“Teacher, why are you showing me such a sad movie? I’m gonna cry all day.”
“Miss, I’d kill to have a father like that!”
Sometimes I strike gold while watching a film with my students. It happened last week when we saw the summer 2011 independent film A Better Life, directed by Chris Weitz.
It’s my academic and personal mission to bring challenging material into the classroom. In continuation school, the challenges already in situ can thwart even my best intentions. But if I can find a riveting story, one that the kids and I can lose ourselves in, one with cinematic integrity, then we are richindeed. A Better Life piqued our interest in a big way.
It’s the topical story of a laboring undocumented immigrant who is both mother and father to his 14-year-old son. As some students wrote, “The son is careless about what he does and disrespectful to his dad”; “He thinks he is ruthless, but he is a punk!”; and, “He’s stubborn, cocky, and isn’t thankful for what he has.” The son does skitter along the margins of gang culture, to the disapproval of my students. I heard them chuckle during exchanges where the speakers address each other as “fool,” or use “A’ight,” shorthand for “all right.” But many found the son’s disdain for his dad’s efforts insufferable and his consorting with gangsters unwise.

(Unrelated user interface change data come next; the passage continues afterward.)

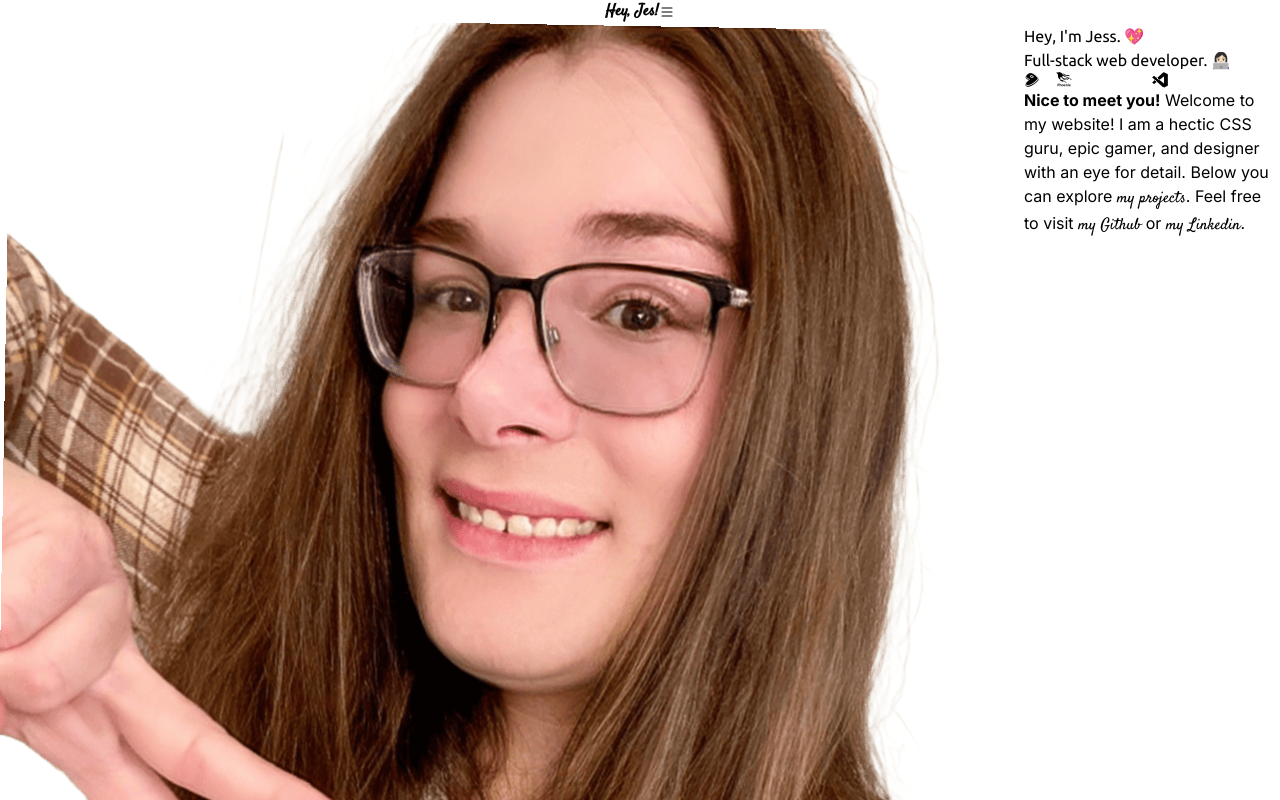
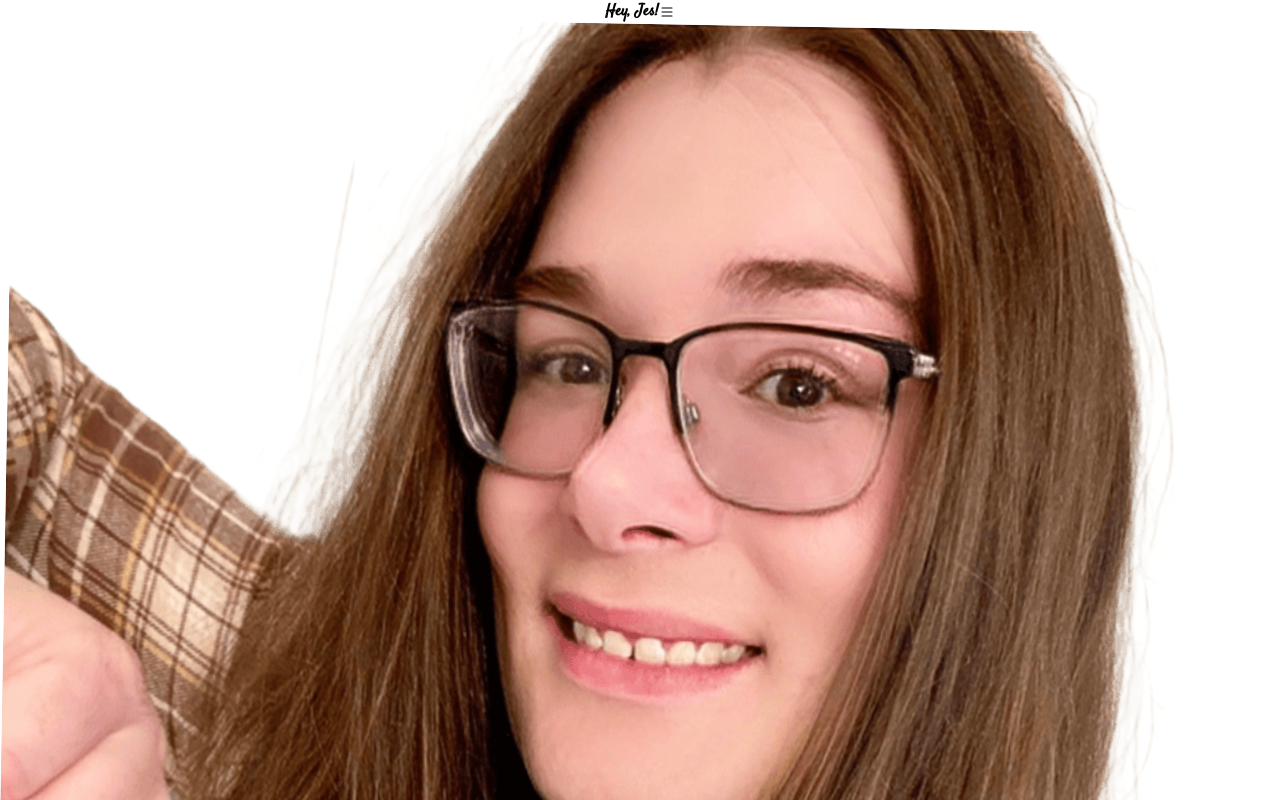
Before and after one commit to JoshuaSand0val/joshuasand0val.github.io, a React (Vite) app: page / in a window 1280 px wide. Shown: the top 800 px of the page. Built offline with nearby package versions, Linux system fonts and the light colour scheme.

Commit message:
Adjusted profile image CSS.

```diff
--- a/src/pages/Homepage.module.css
+++ b/src/pages/Homepage.module.css
@@ -9,8 +9,8 @@
 	position: relative;
 	display: block;
 	width:
-		var(--is-3xs, 100%)
-		var(--is-2xs-3xl, min(35cqi, var(--x-small-container)));
+		var(--is-watch, min(100%, var(--3x-small-container)))
+		var(--is-phone-desktop, min(35%, var(--x-small-container)));
 	background-color: var(--body-color);
 	background-color: oklch(from var(--body-color) l c h / var(--low-opacity));
 	border-radius: var(--small-size);
@@ -20,7 +20,7 @@
 	margin-inline-end: min(var(--margin-size), var(--x-large-size));
 	object-fit: cover;
 	overflow: hidden;
-	float: left;
+	float: var(--is-watch, none) var(--is-phone-desktop, left);
 	transform: rotate(1deg);
 }
 
@@ -37,9 +37,7 @@
 	color: var(--secondary-1);
 	text-shadow: 0 1px 3px var(--secondary-9);
 	line-height: var(--line-tall);
-	font-size:
-		var(--is-3xs-2xs, var(--x-small-font))
-		var(--is-xs-3xl, var(--medium-font));
+	font-size: var(--medium-font);
 	font-weight: var(--regular-font);
 	font-style: italic;
 }
```
Also changed, not shown: 1 other file (tests, documents, lock files or other folders).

The film is anchored by a majestic, understated performance by Mexican film star Demian Bichir. His suffering and stoicism elevate him from humility to nobility, if that’s possible. The students’ observations ranged from, “He doesn’t hit his kid,” to “He’s very noble,” to “He is the definition of a real man—he is humble, honest, eager for a better life.” Bichir’s monologue in the final minutes of the film is wrenching. One of the girls came to me afterward and said, “Miss, I’m glad the lights were off because I was crying so much.” I told her I was crying too, and we exchanged sad little smiles. But I am certain the father’s love for his son reached almost all of the students because they were deeply attentive, something I do not take for granted.
When we watch a film, I’m as active as I can be without becoming obnoxious. That is, I want the students to start to become mindful of color, detail, lighting, story links. The kids are already plot-line experts, more acute in that area than I am. In A Better Life, all of Los Angeles is a plot element. Students recognize settings, saying, “It’s very correct. Dead-on what East LA/Lincoln & Boyle Heights areas look like,” or, “I like how they don’t have to be in the middle of night for bad things to happen.” Or, “It seems very real because it could happen to any Mexican parent.” One girl nails it:”I think the film looks realistic in some ways for many of us.”
Patrick Goldstein wrote an article for the Los Angeles Times elaborating upon the film’s power. He makes an eloquent argument for a Best Actor nomination for Demian Bichir. I’m with him on that one. So are my students. Rent this film and see what you think.